Tonashimon Gate, Shikirimon Gate Walls, Sujiganemon Gate East wall, Ichinomon East Wall, Ninomon East Wall, Sannomon East Wall, Shichikumon East Wall, Shichikumon West Wall, tenshu, Ichinomon South Yagura, Ninomon South Yagura, Sannomon South Yagura, Ichinomon, Ninomon, Sannomon Gate, Shikirimon Gate, Shichikumon, Inui Yagura, Nohara Yagura, Kakushimon, Kakushimon Tsuzukiyagura
|Location||Matsuyama, Ehime prefecture|
|Access||Matsuyama Station (15 minutes by city bus)|
|Website||Matsuyama City Website|
|Visited||October 18, 2001; February 26, 2016|
|Visitor Info.||The main keep compound is 510 yen, the ropeway is 270 one way, and the Ninomaru Historical Park is 200 yen.
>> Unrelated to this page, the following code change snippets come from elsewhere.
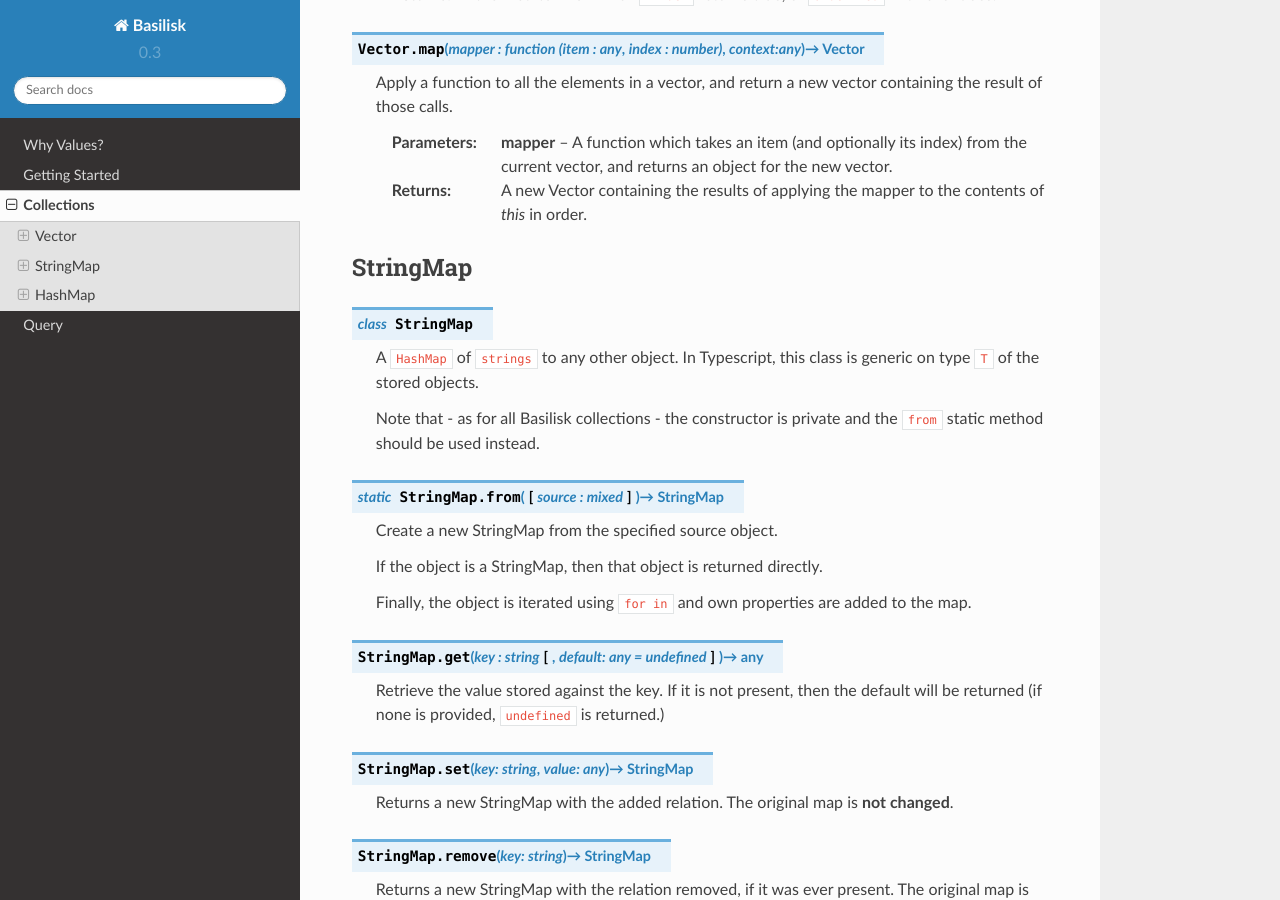
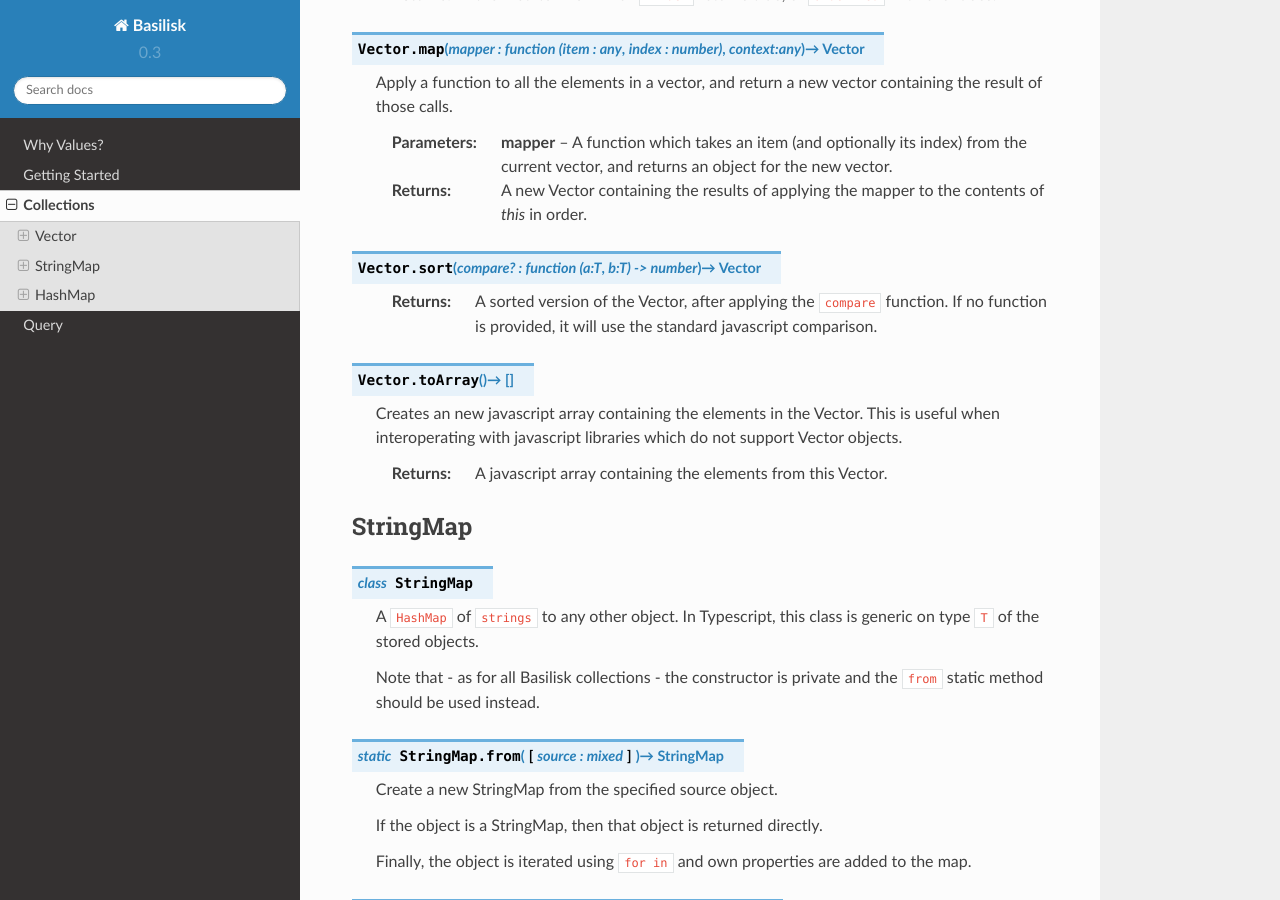
Before and after one commit to basiliskjs/basilisk, a Sphinx documentation site: the page built from docs/source/collections.rst, in a window 1280 px wide and 900 px high, scrolled down 1883 px. Built offline with Sphinx 7.4.7 and the Read the Docs theme 2.0.0, drawn with Linux system fonts in a browser that asks for light colours.

Commit message:
Document the new sort methods.

```diff
--- a/docs/source/collections.rst
+++ b/docs/source/collections.rst
@@ -113,6 +113,21 @@
     :returns:
         A new Vector containing the results of applying the mapper to the
         contents of `this` in order.
+
+.. method:: Vector.sort( compare? : function (a:T, b:T) -> number ) -> Vector
+
+    :returns:
+        A sorted version of the Vector, after applying the ``compare`` function.
+        If no function is provided, it will use the standard javascript comparison.
+
+.. method:: Vector.toArray() -> []
+
+    Creates an new javascript array containing the elements in the Vector.
+    This is useful when interoperating with javascript libraries which
+    do not support Vector objects.
+
+    :returns:
+        A javascript array containing the elements from this Vector.
 
 
 
```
Operating hours are 9am-5pm except August (~5:30pm) and December - January (~4:30pm). | Time Required: 3 hrs|
This is one of the best castles in Japan to visit, second only to Himeji and in some ways it far exceeds Himeji. There are very few places with such a complete design where you understand so much of the layout and what it may have been like in it's prime. Some people who visit will skip the Ninomaru Historical Park but this is one of the most important parts to understanding this castle. The gates, the long yagura, some interior walls and the layout of the palace really help you to imagine what it was like and the role it played in the castle. Additionally, there are some great stone walls and nice views of the main keep.
The Climbing Stone Wall (nobori ishigaki) from the Ninomaru to the Honmaru is another must see location at the castle. The technique was developed in the Korean Campaigns and there are very few in Japan much less in such fantastic condition.
The original castle was built here in 1603 by Kato Yoshiakira. It had a large 5 story main keep that was actually moved to Aizu when Kato was transferred there in 1627. Tadachika Gamoh became the new lord of Matsuyama castle and completed construction of the Ninomaru before he died in 1635, leaving no heirs.
In 1635, Matsudaira Sadayuki moved into Matsuyama Castle and the Matsudaira family ruled over the area until the end of feudalism. Sadayuki rebuilt the main keep with three stories in 1642. This main keep was struck by lightning and burned down on New Year's day in 1784. The construction of the current main keep was not begun until 1820 and not completed until 1854. From 1926 on, many of the yagura, gates and other structures were destroyed by arson and bombings in WWII.
As a relative of the Tokugawa shogun, Matsudaira Sadaaki naturally fought for the Tokugawa in several battles at the Meiji Restoration. Once the emperor regained political power, Sadaaki was a wanted man and considered an enemy of the emperor. In order to avoid attack, he decided to submit and allow Tosa soldiers into the castle while he sought penance and refuge in Joshinji temple in Matsuyama. His sincerity was accepted and thus Sadaaki and Matsuyama Castle were saved from attack.
The Matsudaira family eventually gave the castle to the city of Matsuyama in 1923. The city has been working since 1966 to repair the original structures and rebuild those that were destroyed.